Over the weekend, Thailand’s political unrest, which was already sliding downhill last week, took a turn for the worse. Clashes between anti-government demonstrators, pro-government demonstrators, police, and unidentified thugs resulted in four dead and dozens wounded over the weekend, and the police’s use of force was a blow to the Yingluck Shinawatra government’s promise to use non-violent measures to disperse protests. (The police have used tear gas, some other kind of burning gas, and, according to some media reports, rubber bullets.) The demonstrators show no sign of backing down, even following a meeting between Prime Minister Yingluck and the main protest leader, former Democrat Party politician Suthep Thaugsuban. Suthep has given the government a two-day ultimatum to hand over power. Demonstrators have ignored calls by the government to stay indoors at night and to call off their strikes. It is likely that, whatever kind of head is going to come to this conflict, it will come before December 5, the birthday of Thailand’s revered king. What’s more, the fact that Thailand’s military already has become involved in the crisis, trying to mediate between politicians and moving out to points around the city, is not a good sign for a peaceful resolution by civilians.

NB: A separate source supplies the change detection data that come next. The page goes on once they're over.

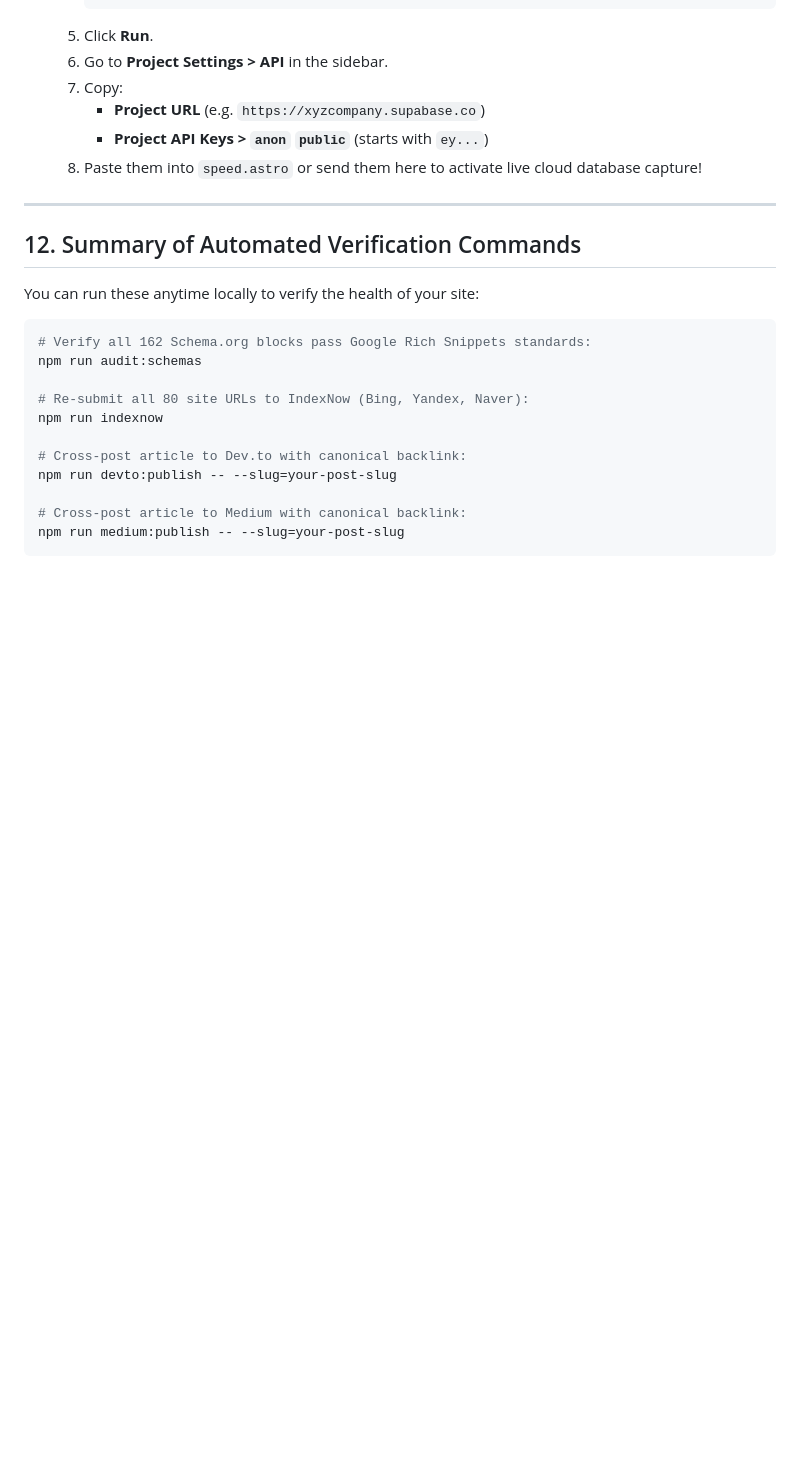
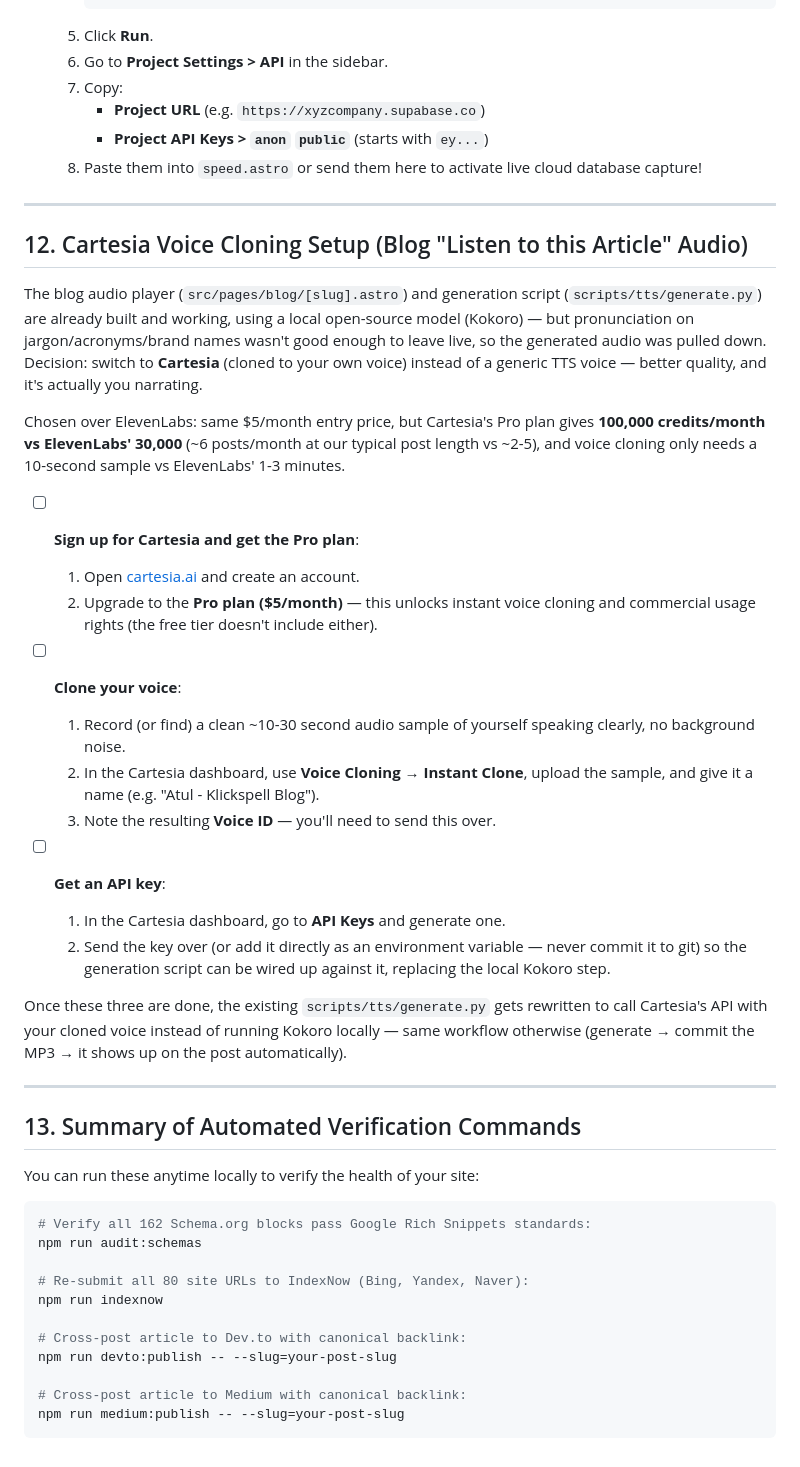
Before and after one commit to klickspell-tech/klickspell-tech.github.io, a Markdown page: TODO_MANUAL.md, the part around the change. Drawn GitHub-style; blank space fills up the shorter version.

Commit message:
Add Cartesia voice cloning setup to manual TODO checklist
Decided to switch blog audio from local Kokoro TTS to Cartesia with a
cloned voice - better pronunciation quality, actually your voice, and
better value than ElevenLabs at the same $5/month (100K credits vs 30K,
10s clone sample vs 1-3min). Needs account signup, a voice sample, and
an API key before the generation script can be rewired.

Co-Authored-By: Claude Sonnet 5 <noreply@anthropic.com>

```diff
--- a/TODO_MANUAL.md
+++ b/TODO_MANUAL.md
@@ -286,7 +286,30 @@ We created a complete database schema file at [`supabase/schema.sql`](file:///Us
 
 ---
 
-## 12. Summary of Automated Verification Commands
+## 12. Cartesia Voice Cloning Setup (Blog "Listen to this Article" Audio)
+
+The blog audio player (`src/pages/blog/[slug].astro`) and generation script (`scripts/tts/generate.py`) are already built and working, using a local open-source model (Kokoro) — but pronunciation on jargon/acronyms/brand names wasn't good enough to leave live, so the generated audio was pulled down. Decision: switch to **Cartesia** (cloned to your own voice) instead of a generic TTS voice — better quality, and it's actually you narrating.
+
+Chosen over ElevenLabs: same $5/month entry price, but Cartesia's Pro plan gives **100,000 credits/month vs ElevenLabs' 30,000** (~6 posts/month at our typical post length vs ~2-5), and voice cloning only needs a 10-second sample vs ElevenLabs' 1-3 minutes.
+
+- [ ] **Sign up for Cartesia and get the Pro plan**:
+  1. Open [cartesia.ai](https://cartesia.ai) and create an account.
+  2. Upgrade to the **Pro plan ($5/month)** — this unlocks instant voice cloning and commercial usage rights (the free tier doesn't include either).
+
+- [ ] **Clone your voice**:
+  1. Record (or find) a clean ~10-30 second audio sample of yourself speaking clearly, no background noise.
+  2. In the Cartesia dashboard, use **Voice Cloning → Instant Clone**, upload the sample, and give it a name (e.g. "Atul - Klickspell Blog").
+  3. Note the resulting **Voice ID** — you'll need to send this over.
+
+- [ ] **Get an API key**:
+  1. In the Cartesia dashboard, go to **API Keys** and generate one.
+  2. Send the key over (or add it directly as an environment variable — never commit it to git) so the generation script can be wired up against it, replacing the local Kokoro step.
+
+Once these three are done, the existing `scripts/tts/generate.py` gets rewritten to call Cartesia's API with your cloned voice instead of running Kokoro locally — same workflow otherwise (generate → commit the MP3 → it shows up on the post automatically).
+
+---
+
+## 13. Summary of Automated Verification Commands
 
 You can run these anytime locally to verify the health of your site:
 
```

The best possible move by Yingluck would be to call a new election. Although, as many commentators have noted, a new election probably would be boycotted by at least some of the opposition—Suthep already has said he is trying to eliminate the “Thaksin regime” root and branch and not contest a new election—a new election would serve several purposes for Yingluck’s government. Puea Thai would almost surely win a new election, and this victory would add legitimacy to Yingluck’s position both in Thailand and around the world. In addition, although Suthep has declared he wants an unelected “people’s” government (an idea that is laughable, given who Suthep is), an election might peel some supporters from the anti-government protests and lead to some opposition politicians also being peeled off. Still, it seems like Yingluck is unlikely to call a new election, and so it is becoming more and more probable that Thailand is heading to a major crisis and an extraconstitutional intervention.

The United States, along with China, is the most important partner of Thailand; Thailand is a treaty ally and a major non-NATO ally, and the U.S. response to any crisis in Bangkok carries significant weight with all sides of the Thai political spectrum. Thus, Washington should, even before December 5, make it clearer to all sides of the Thai political spectrum that the United States will take a much harder line against an extraconstitutional intervention than it has done in the past. I’ll discuss the specifics of a U.S. response in my next post.